== Data shown ==

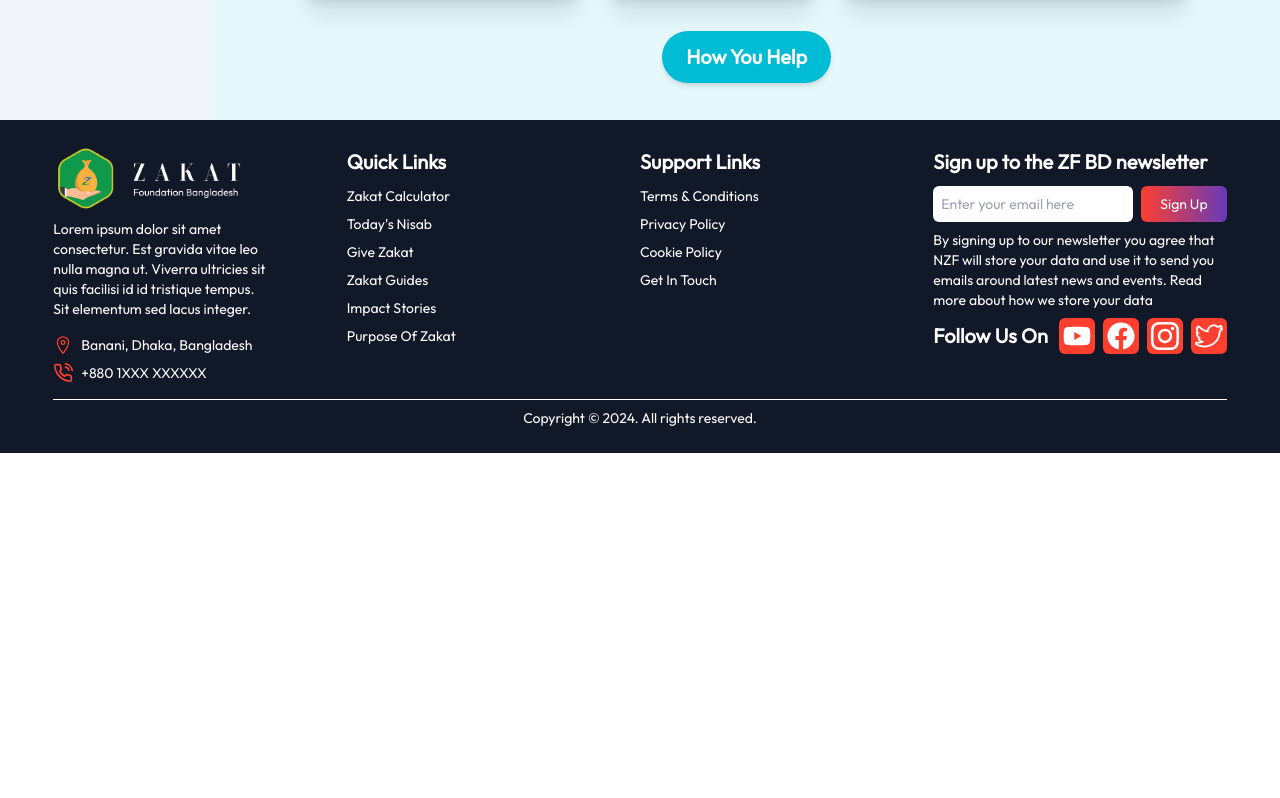
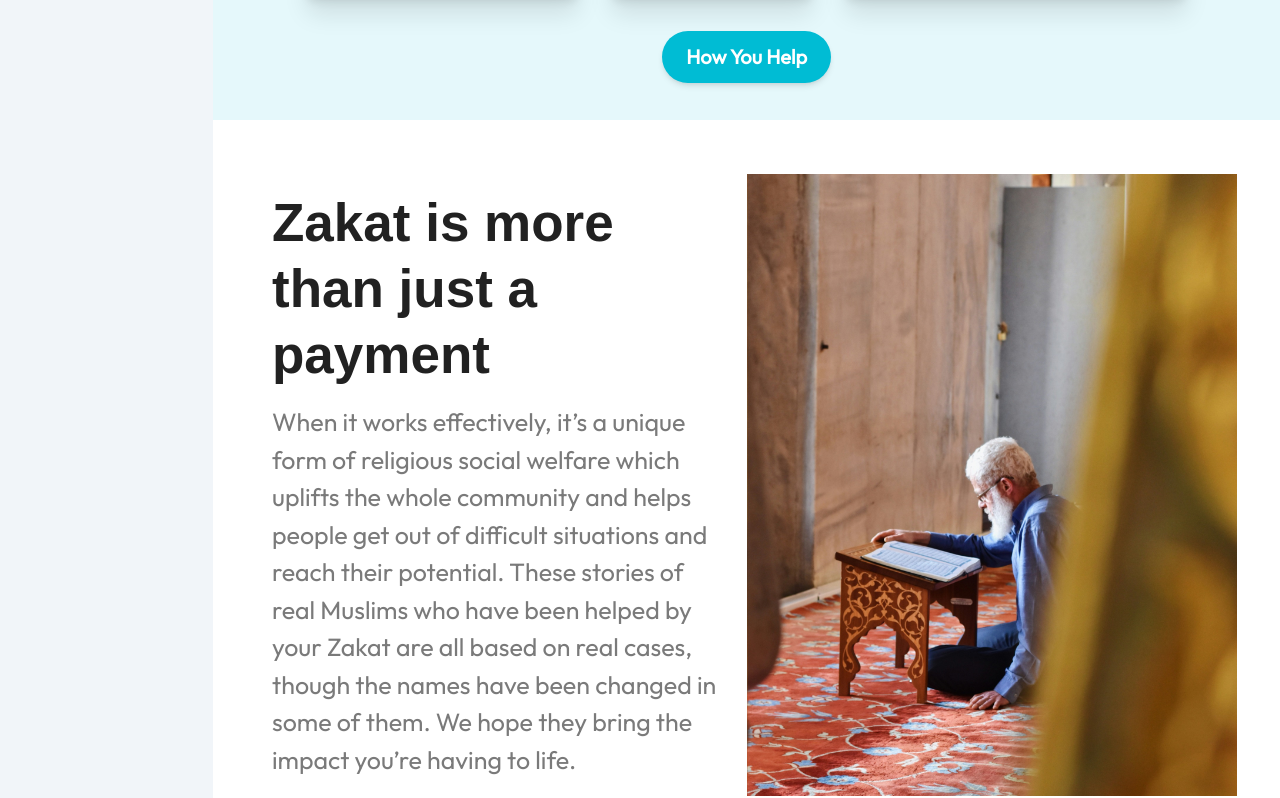
Before and after one commit to Shubhra-dev/Zakat-foundation, a React (Vite) app: page /impact_stories in a window 1280 px wide. Shown: the part 2302-3100 px from the top of the page. Before the commit the page ends 2755 px from the top, so only its background shows below. Built offline with nearby package versions, Linux system fonts and the light colour scheme; a web font is replaced by a local one.

Commit message:
Imapct Stories Full page completede, how you help hero section added

```diff
--- a/src/App.jsx
+++ b/src/App.jsx
@@ -10,6 +10,7 @@ import Sadaqah from "./give/giveSadaqah/Sadaqah";
 import GivingFAQ from "./give/givingfaq/GivingFAQ";
 import YourImpact from "./impact/your_Impact/YourImpact";
 import ImpactStories from "./impact/impactStories/ImpactStories";
+import HowYouHelp from "./impact/how you help/HowYouHelp";
 
 const router = createBrowserRouter([
   {
@@ -55,6 +56,10 @@ const router = createBrowserRouter([
         path: "/impact_stories",
         element: <ImpactStories />,
       },
+      {
+        path: "/how_you_help",
+        element: <HowYouHelp />,
+      },
     ],
   },
 ]);
--- /dev/null
+++ b/src/impact/how you help/HowHero.jsx
@@ -0,0 +1,17 @@
+import howHero from "../../assets/howHero.png";
+function HowHero() {
+  return (
+    <div
+      className="bg-cover bg-top w-full"
+      style={{ backgroundImage: `url(${howHero})` }}
+    >
+      <div className="h-full w-full bg-black/55 pt-[15%] pb-[10%] text-center">
+        <h2 className="text-primary font-semibold text-[70px] font-pally w-4/5 m-auto">
+          How You Help
+        </h2>
+      </div>
+    </div>
+  );
+}
+
+export default HowHero;
--- /dev/null
+++ b/src/impact/how you help/HowYouHelp.jsx
@@ -0,0 +1,12 @@
+import ImpactLayout from "../ImpactLayout";
+import HowHero from "./HowHero";
+
+function HowYouHelp() {
+  return (
+    <ImpactLayout tab={3}>
+      <HowHero />
+    </ImpactLayout>
+  );
+}
+
+export default HowYouHelp;
--- /dev/null
+++ b/src/impact/impactStories/ImpactLastSection.jsx
@@ -0,0 +1,25 @@
+import StorySub from "../../assets/StorySub.jpg";
+import ApplyHelp from "../../give/giveZakat/ApplyHelp";
+import ImageCard from "../../ui/ImageCard";
+function ImpactLastSection() {
+  return (
+    <div className="py-[5%] px-[4%]">
+      <ImageCard img={StorySub}>
+        <h2 className="font-bold text-title font-pally leading-tight pb-4 text-secondary">
+          Zakat is more than just a payment
+        </h2>
+        <p className="font-light text-paragraph text-secondary/60">
+          When it works effectively, it’s a unique form of religious social
+          welfare which uplifts the whole community and helps people get out of
+          difficult situations and reach their potential. These stories of real
+          Muslims who have been helped by your Zakat are all based on real
+          cases, though the names have been changed in some of them. We hope
+          they bring the impact you’re having to life.
+        </p>
+      </ImageCard>
+      <ApplyHelp />
+    </div>
+  );
+}
+
+export default ImpactLastSection;
--- a/src/impact/impactStories/ImpactStories.jsx
+++ b/src/impact/impactStories/ImpactStories.jsx
@@ -1,5 +1,6 @@
 import ImpactLayout from "../ImpactLayout";
 import ImpactNumbers from "../ImpactNumbers";
+import ImpactLastSection from "./ImpactLastSection";
 import StoriesHero from "./StoriesHero";
 import StoriesPeople from "./StoriesPeople";
 
@@ -9,6 +10,7 @@ function ImpactStories() {
       <StoriesHero />
       <StoriesPeople />
       <ImpactNumbers bg={"bg-accentCyan/10"} />
+      <ImpactLastSection />
     </ImpactLayout>
   );
 }
--- a/src/ui/Header.jsx
+++ b/src/ui/Header.jsx
@@ -30,7 +30,7 @@ const menu = [
     id: "3",
     title: "your impact",
     subMenu: ["your impact", "impact stories", "how you help", "the need"],
-    link: ["your_impact", "", "", ""],
+    link: ["your_impact", "impact_stories", "how_you_help", ""],
   },
   {
     id: "4",
--- /dev/null
+++ b/src/ui/ImageCard.jsx
@@ -0,0 +1,15 @@
+import EqualHeightFlexContainer from "./EqualHeightFlexContainer";
+
+function ImageCard({ children, img }) {
+  return (
+    <EqualHeightFlexContainer addedClass={"pb-[5%]"}>
+      <div className="p-4 w-1/2">{children}</div>
+      <div
+        className="w-1/2 bg-cover bg-top"
+        style={{ backgroundImage: `url(${img})` }}
+      ></div>
+    </EqualHeightFlexContainer>
+  );
+}
+
+export default ImageCard;
--- a/tailwind.config.js
+++ b/tailwind.config.js
@@ -12,6 +12,10 @@ export default {
         gold: "#FFD700",
         silver: "#C0C0C0",
       },
+      fontSize: {
+        title: "53px",
+        paragraph: "25px",
+      },
       fontFamily: {
         pally: ["Pally", "sans-serif"],
         outfit: ["Outfit", "sans-serif"],
```
Also changed, not shown: src/assets/StorySub.jpg (added), src/assets/howHero.png (added).
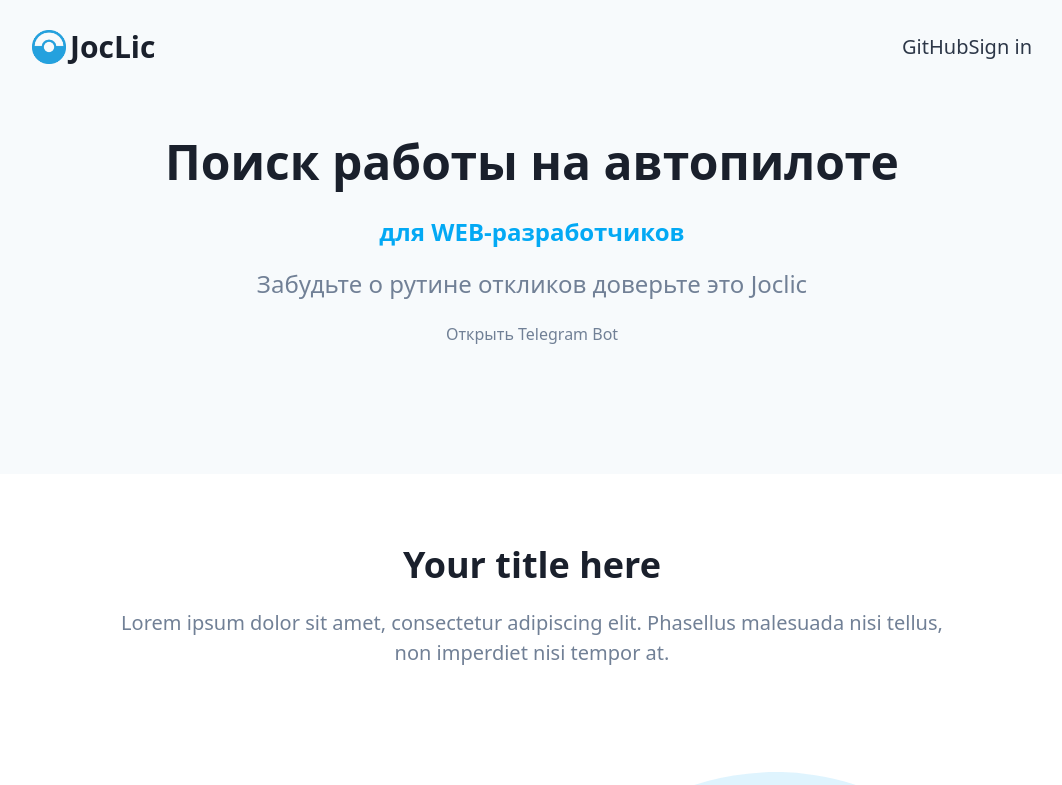
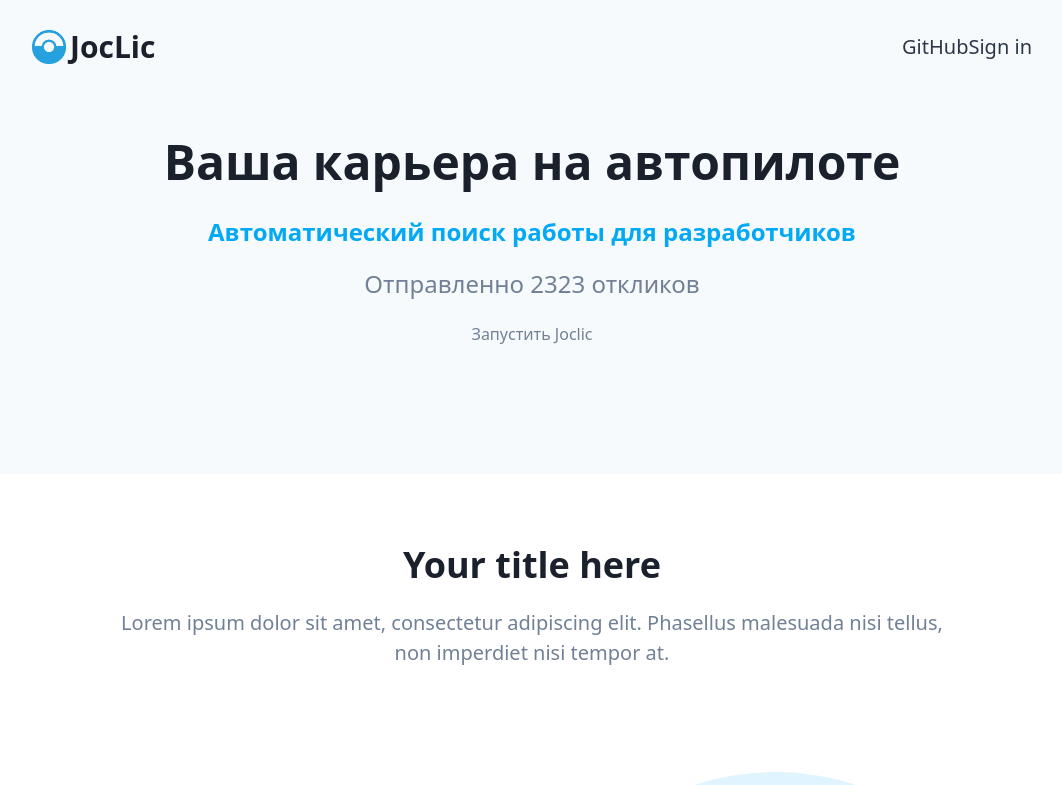
Before and after one commit to litury/joclic-MERN-app, a Next.js app: page / in a window 1280 px wide. Shown: the top 785 px of the page, without its empty margins (108-1170 px from the left). Built offline with nearby package versions, Linux system fonts and the light colour scheme.

Commit message:
✨ feat(styles): added fade-in animation to global CSS

```diff
--- a/src/templates/Hero.tsx
+++ b/src/templates/Hero.tsx
@@ -6,6 +6,7 @@ import { HeroOneButton } from '../hero/HeroOneButton';
 import { Section } from '../layout/Section';
 import { NavbarTwoColumns } from '../navigation/NavbarTwoColumns';
 import { Logo } from './Logo';
+
 
 const Hero = () => (
     <Background color="bg-gray-100">
@@ -23,13 +24,16 @@ const Hero = () => (
         </Section>
 
         <Section yPadding="pt-8 pb-32">
+            <div>
+                {/* Здесь можно добавить дополнительный контент или компоненты */}
+            </div>
             <HeroOneButton
-        title={<>{'Поиск работы на автопилоте \n'}</>}
-        subtitle="для WEB-разработчиков"
-        description="Забудьте о рутине откликов доверьте это Joclic"
+                title={<>{'Ваша карьера на автопилоте'}</>}
+                subtitle="Автоматический поиск работы для разработчиков"
+                description="Отправленно 2323 откликов"
                 button={
                     <Link href="https://t.me/Joclic_bot">
-            <Button xl>Открыть Telegram Bot</Button>
+                        <Button xl>Запустить Joclic</Button>
                     </Link>
                 }
             />
```
Lines whose indentation alone changed are shown as unchanged.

===

- Task requirements -
Copy every line in the entries above that has the string "text" in it.

- Solution for this exercise -
+      <div className="h-full w-full bg-black/55 pt-[15%] pb-[10%] text-center">
+        <h2 className="text-primary font-semibold text-[70px] font-pally w-4/5 m-auto">
+        <h2 className="font-bold text-title font-pally leading-tight pb-4 text-secondary">
+        <p className="font-light text-paragraph text-secondary/60">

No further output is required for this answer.